Three of us approached a 3-way stop T-intersection. Two of us reached the intersection at the same time (me and the guy across going in the opposite direction). After we stopped, me and the guy logically continued. But the gal to my left (who had stopped last) apparently thought someone had done her wrong because she screeched around the corner and butted up right behind the guy wailing on the horn, flipping her finger in the air, yelling profanities. Continue reading
Every person on this planet wears a sort of pair of glasses through which they see the world. A set of lenses through which we filter and perceive life. These glasses are called paradigms. Paradigms are a sort of personally prescribed focus that are formed from things we’ve been taught, experiences, prejudices, opinions – everything through which we perceive the world.
As much as we would like to think that our paradigms are accurate or ideal or fail-proof, they are far from it. This is the problem with paradigms. The glasses we create for ourselves sometimes have blinders that prevent us from seeing the larger picture.
How can they be accurate if our field of vision is limited by personal comfort and happiness? How can they be ideal if our focus is biased to personal power and success? How can they be fail-proof if our peripheral vision only sees our own education, goals and dreams?

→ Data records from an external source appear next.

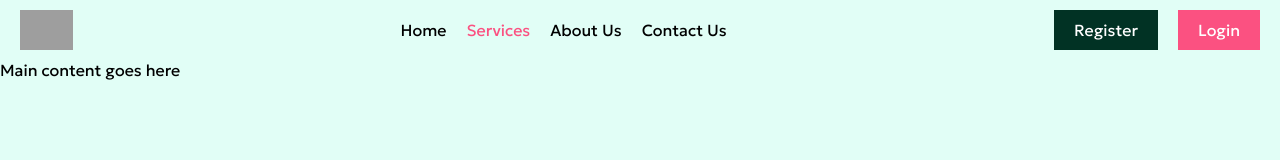
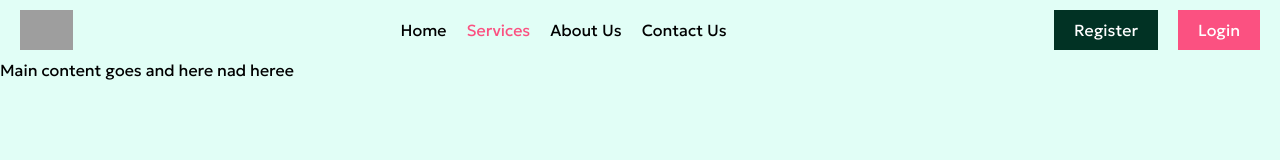
Before and after one commit to dalmasonto/navbar-footer, a plain HTML site: page index.html in a window 1280 px wide. Shown: the top 160 px of the page. Drawn offline with Linux system fonts and the light colour scheme; grey boxes are pictures that could not be loaded.

Commit message:
Modified main element

```diff
--- a/index.html
+++ b/index.html
@@ -49,7 +49,7 @@
     <!-- Main content -->
     <main class="main">
         <p>
-            Main content goes here
+            Main content goes  and here nad heree
         </p>
     </main>
     <!-- Footer -->
```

We need to shift our paradigms. We need to change how we perceive this world.
How do we do this? Continue reading